Well, it isn't surprising, when it is a choice between Wang Yongcing and Formosa Plastics need for cheap water and the marine life along the Yunlin coast: Taiwan's government continues to send the message that it wants our country to stay ahead of the competition for the worst environmental record among developed countries in the world, and while we're at it, let's see how quickly we can't get rid of pesky dolphins and Fairy Pittas before there is too much notice taken by the international community.

You-cing Valley being laid to waste as part of the Hushan Reservoir project to satisfy the "needs" of industry

Monday, October 1, 2007

Hushan Archaeological Sites Update

The Hushan Reservoir figured prominently in the recent Taiwan Humpback Dolphin Workshop in that redirection of the water of the Cingshui River will exacerbate the reduction of freshwater flowing into the ocean, one of the major threats identified by scientists studying the animals.

We have just learned that Wild at Heart Legal Defense Association has sent another letter to the Yunlin County Government (YCG) and Cultural Affairs Bureau pointing out that the Bureau has taken no steps under the Cultural Resources Act to designate the area in Hushan in which significant archaeological ruins were discovered last year. Wild at Heart sent a letter requesting action be taken last April. However, despite the letter, there has been no indication that the YCG has complied with the provisions of the Cultural Affairs Act on the issue.
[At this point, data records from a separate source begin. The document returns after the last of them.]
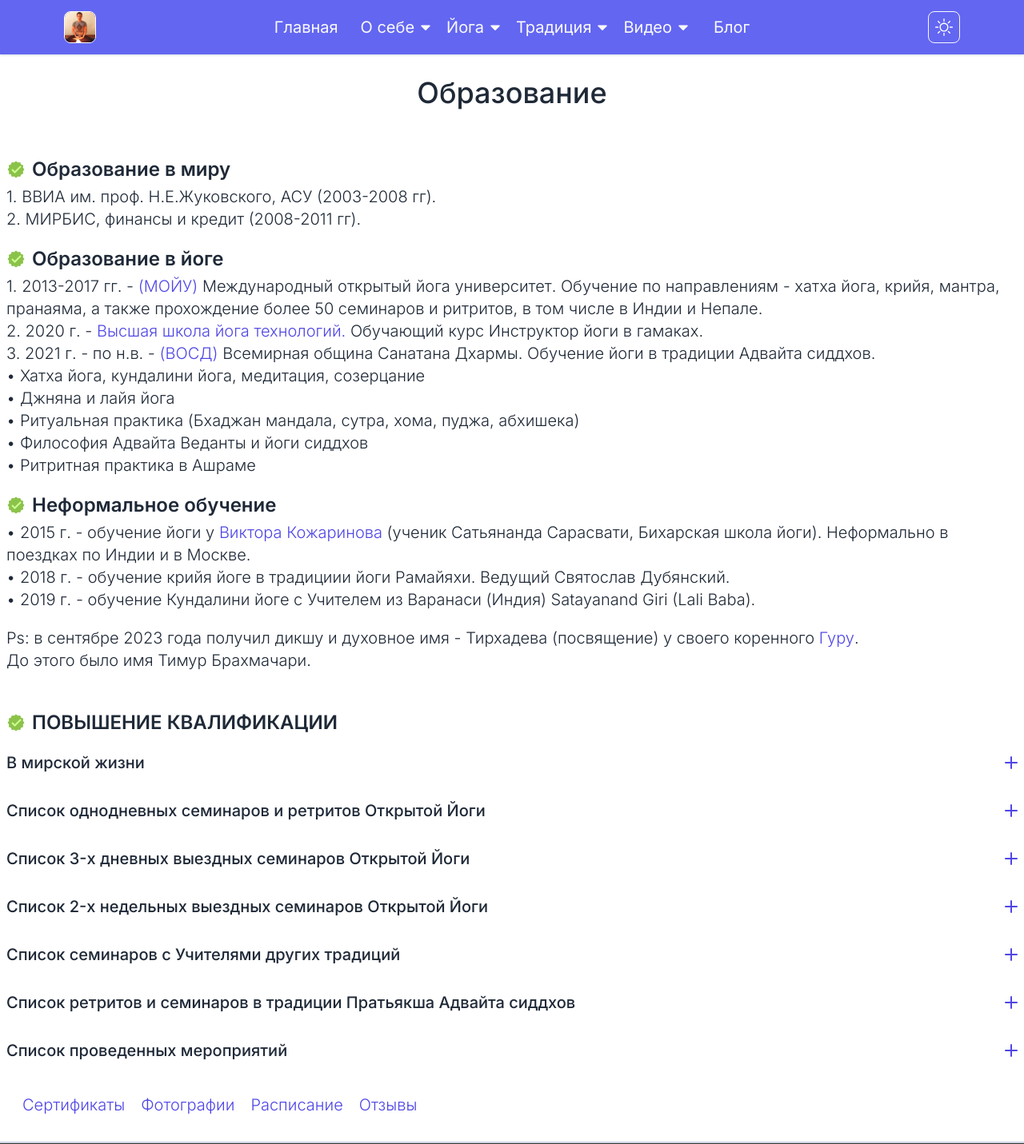
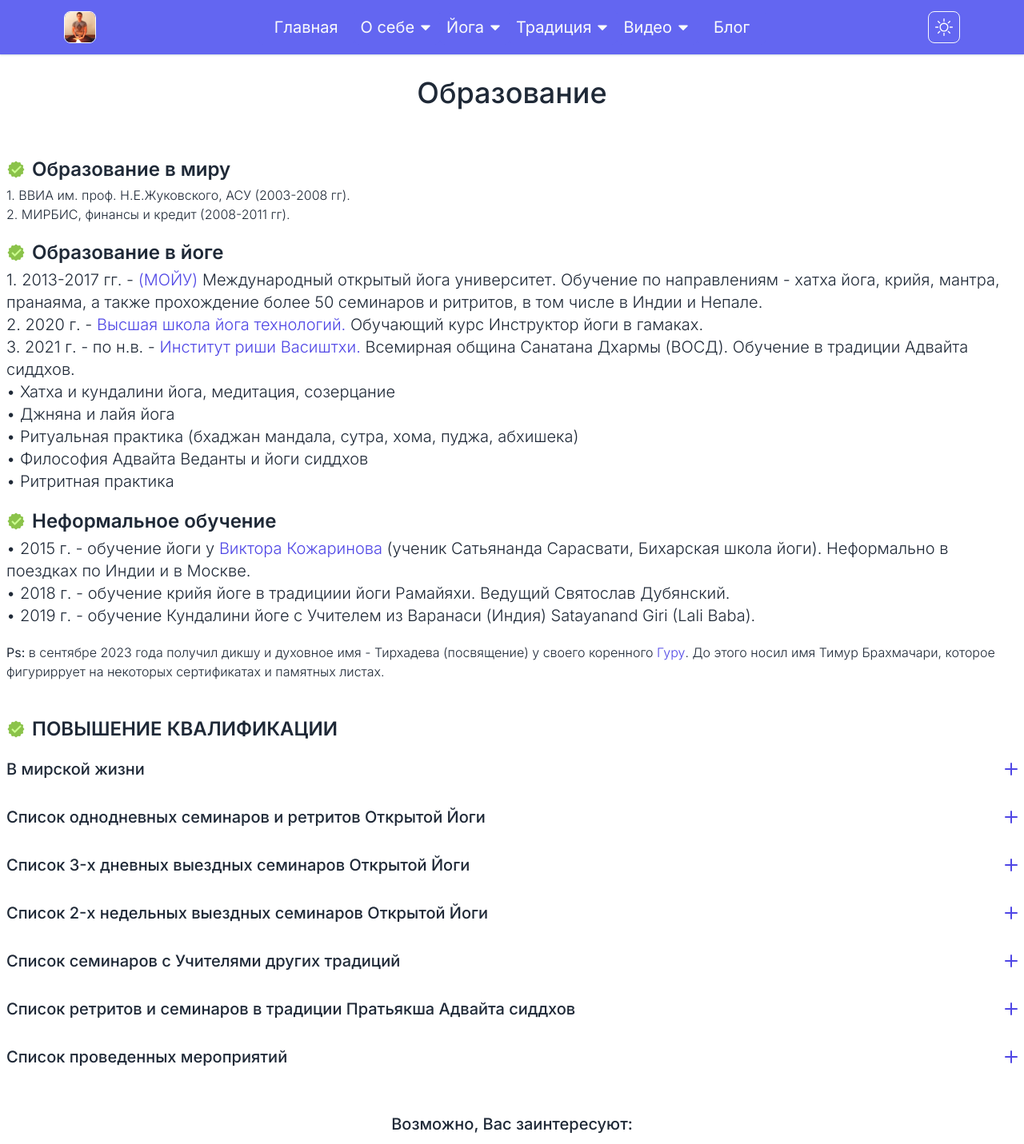
Before and after one commit to TimurTairov/tirthadeva.ru, a Next.js app: page /osebe/education in a window 1280 px wide. Shown: the top 1431 px of the page at 80% size. Built offline with nearby package versions, Linux system fonts and the light colour scheme.

Commit message:
commit 1.52

```diff
--- a/app/osebe/certificates/page.tsx
+++ b/app/osebe/certificates/page.tsx
@@ -11,6 +11,11 @@ const Sertificates = () => {
       <div className="mx-auto max-w-2xl flex flex-col items-center justify-center">
         <h5 className='mt-10 mb-1 text-2xl text-center w-full'>Сертификаты и памятные листы</h5>
         <ImageGallery items={imagesSertificates} {...settings} />
+        <p className='mt-5 text-base'>
+          <b>Ps:</b> в сентябре 2023 года получил дикшу и духовное имя - Тирхадева (посвящение) у своего коренного <a href='/master'>Гуру</a>.
+          До этого носил имя Тимур Брахмачари, которое фигуриррует на некоторых сертификатах и памятных листах.
+          <br /> <br />
+        </p>
         <h5 className='mt-10 mb-1 text-2xl text-center w-full'>Сертификаты о прохождении интернет йога курсов</h5>
         <ImageGallery items={imagesSertificates2} {...settings} />
       </div>
--- a/app/osebe/education/page.tsx
+++ b/app/osebe/education/page.tsx
@@ -12,17 +12,16 @@ const page = () => {
       <h5 className='mt-5 mb-1 font-semibold text-lg md:text-2xl flex items-center'>
         <FcApproval className='me-2' color='orange' /> Образование в миру
       </h5>
-      <p>
+      <p className="text-base">
         1. ВВИА им. проф. Н.Е.Жуковского, АСУ (2003-2008 гг).
       </p>
-      <p>
+      <p className="text-base">
         2. МИРБИС, финансы и кредит (2008-2011 гг).
       </p>
 
       <h5 className='mt-5 mb-1 font-semibold text-lg md:text-2xl flex items-center'>
         <FcApproval className='me-2' color='orange' /> Образование в йоге
       </h5>
-
       <p>
         1. 2013-2017 гг. - <a href='https://openyoga.ru/' target='_blank' rel="noreferrer">(МОЙУ)</a> Международный открытый йога университет. Обучение по направлениям - хатха йога, крийя, мантра, пранаяма, а также прохождение более 50 семинаров и ритритов, в том числе в Индии и Непале.
       </p>
@@ -30,29 +29,27 @@ const page = () => {
         2. 2020 г. - <a href='https://yogatechnology.ru/' target='_blank' rel="noreferrer">Высшая школа йога технологий.</a> Обучающий курс Инструктор йоги в гамаках.
       </p>
       <p>
-        3. 2021 г. - по н.в. - <a href='https://www.advayta.org' target='_blank' rel="noreferrer">(ВОСД)</a> Всемирная община Санатана Дхармы. Обучение йоги в традиции Адвайта сиддхов.
+        3. 2021 г. - по н.в. - <a href='https://ru.institute-vasishtha.com/' target='_blank' rel="noreferrer">Институт риши Васиштхи.</a> Всемирная община Санатана Дхармы (ВОСД). Обучение в традиции Адвайта сиддхов.
       </p>
-      <p>• Хатха йога, кундалини йога, медитация, созерцание</p>
+      <p>• Хатха и кундалини йога, медитация, созерцание</p>
       <p>• Джняна и лайя йога</p>
-      <p>• Ритуальная практика (Бхаджан мандала, сутра, хома, пуджа, абхишека)</p>
+      <p>• Ритуальная практика (бхаджан мандала, сутра, хома, пуджа, абхишека)</p>
       <p>• Философия Адвайта Веданты и йоги сиддхов</p>
-      <p>• Ритритная практика в Ашраме</p>
+      <p>• Ритритная практика</p>
 
 
       <h5 className='mt-5 mb-1 font-semibold text-lg md:text-2xl flex items-center'>
         <FcApproval className='me-2' color='orange' />
         Неформальное обучение
       </h5>
-
       <p>• 2015 г. - обучение йоги у <a href='http://yogagu.ru/' target='_blank' rel="noreferrer">Виктора Кожаринова </a> (ученик Сатьянанда Сарасвати, Бихарская школа йоги). Неформально в поездках по Индии и в Москве.
       </p>
       <p>• 2018 г. - обучение крийя йоге в традициии йоги Рамайяхи. Ведущий  Святослав Дубянский.</p>
       <p>• 2019 г. - обучение Кундалини йоге с Учителем из Варанаси (Индия) Satayanand Giri (Lali Baba).</p>
 
-
-      <p className='mt-5'>
-        Ps: в сентябре 2023 года получил дикшу и духовное имя - Тирхадева (посвящение) у своего коренного <a href='/master'>Гуру</a>.<br />
-        До этого было имя Тимур Брахмачари.
+      <p className='mt-5 text-base'>
+        <b>Ps:</b> в сентябре 2023 года получил дикшу и духовное имя - Тирхадева (посвящение) у своего коренного <a href='/master'>Гуру</a>.
+        До этого носил имя Тимур Брахмачари, которое фигуриррует на некоторых сертификатах и памятных листах.
         <br /> <br />
       </p>
 
@@ -63,7 +60,9 @@ const page = () => {
       <div>
         <MyAccordion title="В мирcкой жизни" id="Vmiru">
           <p>• Самостоятельное изучение философии йоги по лекциям и семинарам Открытой Йоги примерно с 2008-2009 г.</p>
-          <p>• Личная практика йоги с 2010 года.</p>
+          <p>• Регулярная личная практика йоги, начиная с 2010 года.</p>
+          <p>• Самостоятельно проведенные ритриты (для себя), начиная с 2011 года.</p>
+          <p>• Самостоятельное изучение йоги по интернет йога курсам (Открытой Йоги), начиная с 2011 года.</p>
           <p>• Тренинг личностного роста. Базовый курс и программа лидерства «Прорыв». Казань 2012 год.</p>
         </MyAccordion>
 
@@ -101,7 +100,7 @@ const page = () => {
           <p>• №31 Ретрит по хатха йоге 26.03.2017;</p>
         </MyAccordion>
 
-        <MyAccordion title="Список 3-х дневных выездных семинаров Открытой Йоги" id="">
+        <MyAccordion title="Список 3-х дневных выездных семинаров Открытой Йоги" id="openAirYoga">
           <p>• №1 Живые ритмы совершенства 09.05.2013. 3-х дневный семинар с Басимом Аль-Джавахири;</p>
           <p>• №2 Хатха йога 01.11.2013. 3-х дневный семинар с Вадимом Запорожцевым;</p>
           <p>• №3 Крия йога 21.02.2014. 3-х дневный семинар с Вадимом Запорожцевым;</p>
@@ -122,13 +121,11 @@ const page = () => {
           <p>• №2 Ятра Катманду (Непал) апрель 2015 c Виктором Кожариновым; </p>
           <p>• №3 Ятра Варанаси-Вриндаван-Агра (Индия) сентябрь 2015 c Виктором Кожариновым; </p>
           <p>• №4 Черноморский кемпинг фестиваль Открытой Йоги (Абрау-Дюрсо) сентябрь 2016 с Вадимом Запорожцевым. </p>
-
         </MyAccordion>
 
         <MyAccordion title="Список семинаров с Учителями других традиций" id="otherTraditions">
           <p>• №1 3-х дневный семинар по крия йоге со Святославом Дубянским. Традиция крия йоги Рамаяхи;</p>
           <p>• №2 3-х дневный семинар по кундалини йоге с Учителем из Варанаси Лали Бабой (Satayanand Giri).</p>
-
         </MyAccordion>
 
         <MyAccordion title="Список ретритов и семинаров в традиции Пратьякша Адвайта сиддхов" id="advaytaSiddhov">
@@ -152,25 +149,27 @@ const page = () => {
           <p>• №18 Семидневный ретрит по базовым практикам (май 2025)</p>
           <p>• №19 Недельный семинар с Гуру в Казахстане (июль 2025);</p>
           <p>• №20 Семидневный ретрит по изучению учения (ноябрь 2025)</p>
-
         </MyAccordion>
 
-        <MyAccordion title="Список проведенных мероприятий" id="myRetreat">
-          <p>• №1 Участие в качестве инструктора в ежегодных двухнедельных онлайн марафонах, начиная с 2021 года: В новый год с чистыми каналами, Тапас Шиве, марафон Наваратри.</p>
-          <p>• №2 Однодневный ретрит по хатха и кундалини йоге. ДЦ ШактиМа 08.01.2022. </p>
-          <p>• №3 Однодневный семинар по хатха йоге. ДЦ ШактиМа 08.01.2023. </p>
-          <p>• №4 Двухдневный ретрит - садху выходные под Алексадровом, Владимирская область, март 2025. </p>
-          <p>• №5 Тредневный практический семинар по хатха, кундалини и раджа йоге. Семей, Казахстан. Июнь-июль 2025. </p>
-          <p>• №6 Семидневный йога тур. Алтайский ашрам Садху Тапован (июль 2025).</p>
-          <p>• №7 Семидневный ретрит «4БСБ». Алтайский ашрам Садху Тапаван (июль-август 2025).</p>
-          <p>• №8 Однодневный практический семинар по хатха йоге. ДЦ ШактиМа 02.11.2025. </p>
-
+        <MyAccordion title="Список проведенных мероприятий" id="myEvents">
+          <p>• №1 Чтение лекций по разным темам йоги, начиная с 2015 года.</p>
+          <p>• №2 Курирование группы будущих преподавателей йоги (МОЙУ) с 2016 по 2018 гг.</p>
+          <p>• №3 Участие в качестве инструктора в ежегодных двухнедельных онлайн марафонах, начиная с 2021 года: В новый год с чистыми каналами, Тапас Шиве, марафон Наваратри.</p>
+          <p>• №4 Однодневный ретрит по хатха и кундалини йоге. ДЦ ШактиМа 08.01.2022. </p>
+          <p>• №5 Однодневный семинар по хатха йоге. ДЦ ШактиМа 08.01.2023. </p>
+          <p>• №6 Двухдневный ретрит - садху выходные под Алексадровом, Владимирская область, март 2025. </p>
+          <p>• №7 Тредневный практический семинар по хатха, кундалини и раджа йоге. Семей, Казахстан. Июнь-июль 2025. </p>
+          <p>• №8 Семидневный йога тур. Алтайский ашрам Садху Тапован (июль 2025).</p>
+          <p>• №9 Семидневный ретрит «4БСБ». Алтайский ашрам Садху Тапаван (июль-август 2025).</p>
+          <p>• №10 Однодневный практический семинар по хатха йоге. ДЦ ШактиМа 02.11.2025. </p>
         </MyAccordion>
 
       </div>
 
-
-      <div className="flex flex-wrap justify-between gap-5 m-5">
+      <h5 className='w-full text-center mt-10 mb-1 font-medium text-lg md:text-xl'>
+        Возможно, Вас заинтересуют:
+      </h5>
+      <div className="w-full grid grid-cols-2 md:grid-cols-4 justify-between gap-1 lg:gap-5 ml-5">
         <Link href="/osebe/certificates" className="my-1">Сертификаты</Link>
         <Link href="/osebe/myphoto" className="my-1">Фотографии</Link>
         <Link href="/yoga/schedule" className="my-1">Расписание</Link>
--- a/components/Hero.jsx
+++ b/components/Hero.jsx
@@ -29,7 +29,7 @@ const Hero = ({ title, foto = myPhoto }) => {
           <div className="textMP w-full text-center">
             Меня зовут
             <b className="text-indigo-500 dark:text-gray-200 mx-2">
-              Тиртхадэва
+              Тиртхадева
             </b>
             (<span>Тимур Таиров</span>)
           </div>
```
A number of conservation groups are looking into taking legal action against the YCG and its central government counterpart, the Council of Cultural Affairs.

Also see:
Newly Discovered Archaeological Sites in the area of the Hushan Dam.

Hushan Update